IN my last lecture but one I dwelt upon the interplay of causes and reasons in one special case--the case of our immediate experiences of the external world, the world in which we move, the world investigated by the physical sciences. No case can indeed be more important; for these immediate experiences are deemed by every man to be his guide through all the hours of his waking life, and by every man of science to supply the evidence on which depends all our knowledge of natural laws.
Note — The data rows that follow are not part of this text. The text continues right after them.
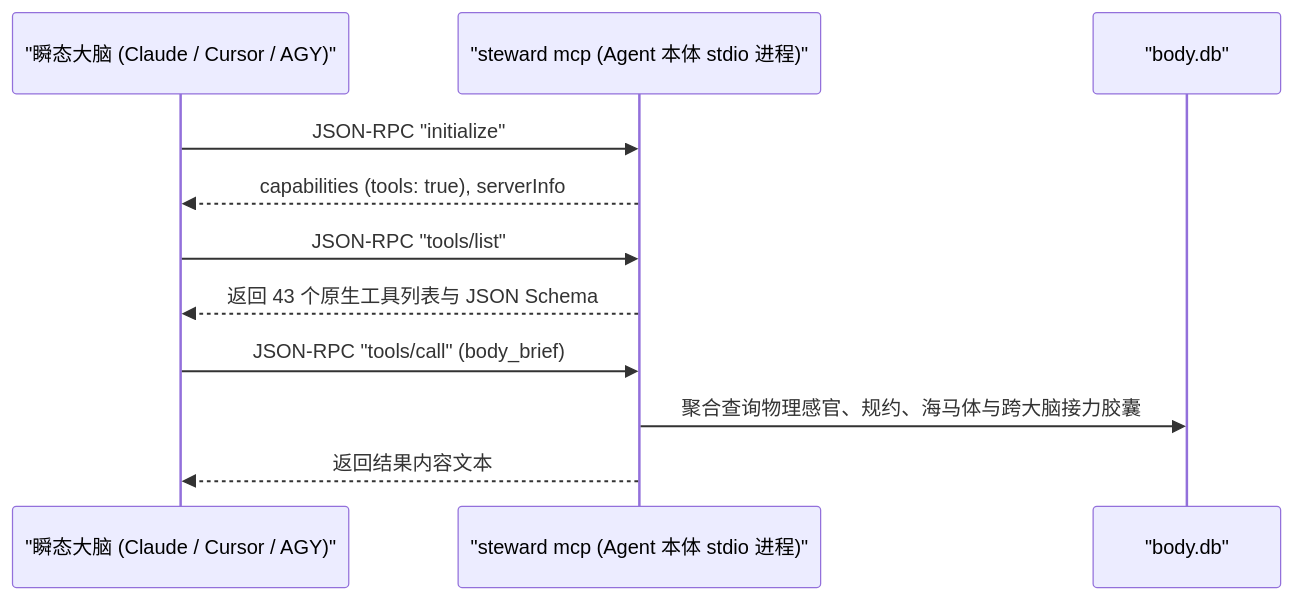
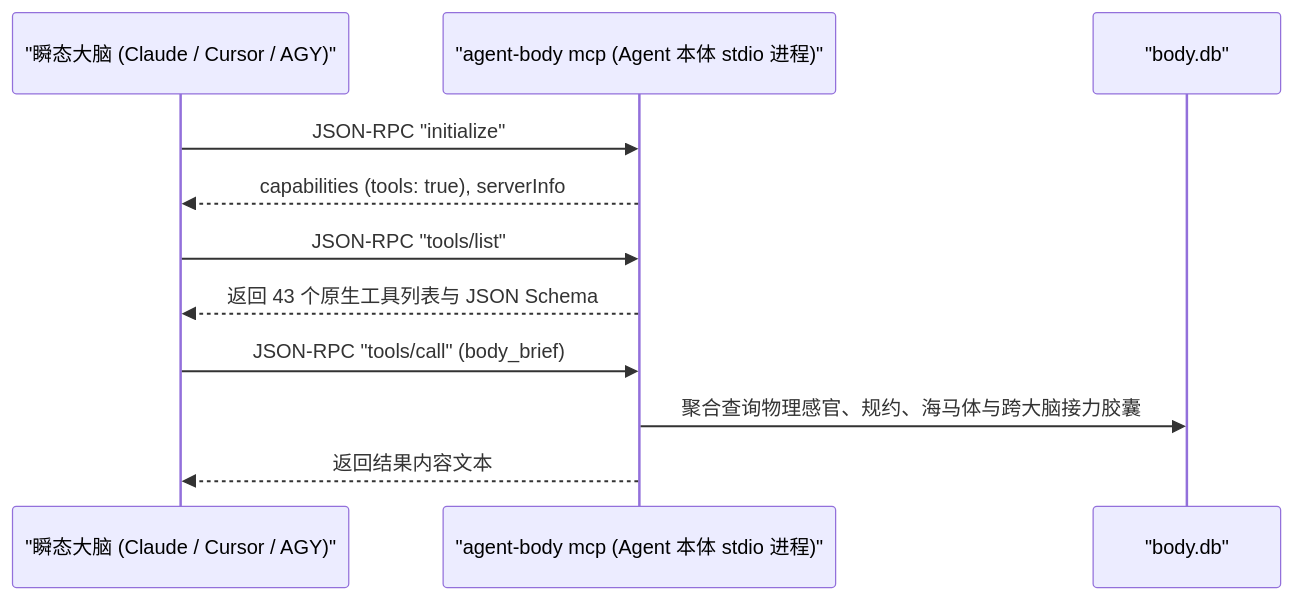
The diagram in docs/manual/04-mcp-integration.md (digoal/agent-body), drawn with Mermaid before and after one commit. The commit also changed other lines of this file and 181 other files, not shown here.

Commit message:
chore(release): complete Phase 56 architecture governance & Phase 57 v1.0.0 GA

````diff
--- a/docs/manual/04-mcp-integration.md
+++ b/docs/manual/04-mcp-integration.md
@@ -11,14 +11,14 @@
 ```mermaid
 sequenceDiagram
     participant Agent as "瞬态大脑 (Claude / Cursor / AGY)"
-    participant Steward as "steward mcp (Agent 本体 stdio 进程)"
+    participant Steward as "agent-body mcp (Agent 本体 stdio 进程)"
     participant SQLite as "body.db"
 
     Agent->>Steward: JSON-RPC "initialize"
     Steward-->>Agent: capabilities (tools: true), serverInfo
     Agent->>Steward: JSON-RPC "tools/list"
     Steward-->>Agent: 返回 43 个原生工具列表与 JSON Schema
     Agent->>Steward: JSON-RPC "tools/call" (body_brief)
     Steward->>SQLite: 聚合查询物理感官、规约、海马体与跨大脑接力胶囊
     Steward-->>Agent: 返回结果内容文本
 ```
````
Yet this very statement suggests the existence of another series of problems not less important and not less closely connected with my general argument. For, how do we get from particular experiences to general laws-- from beliefs about individual occurrences to beliefs about the ordering of the universe? These beliefs, looked at from the scientific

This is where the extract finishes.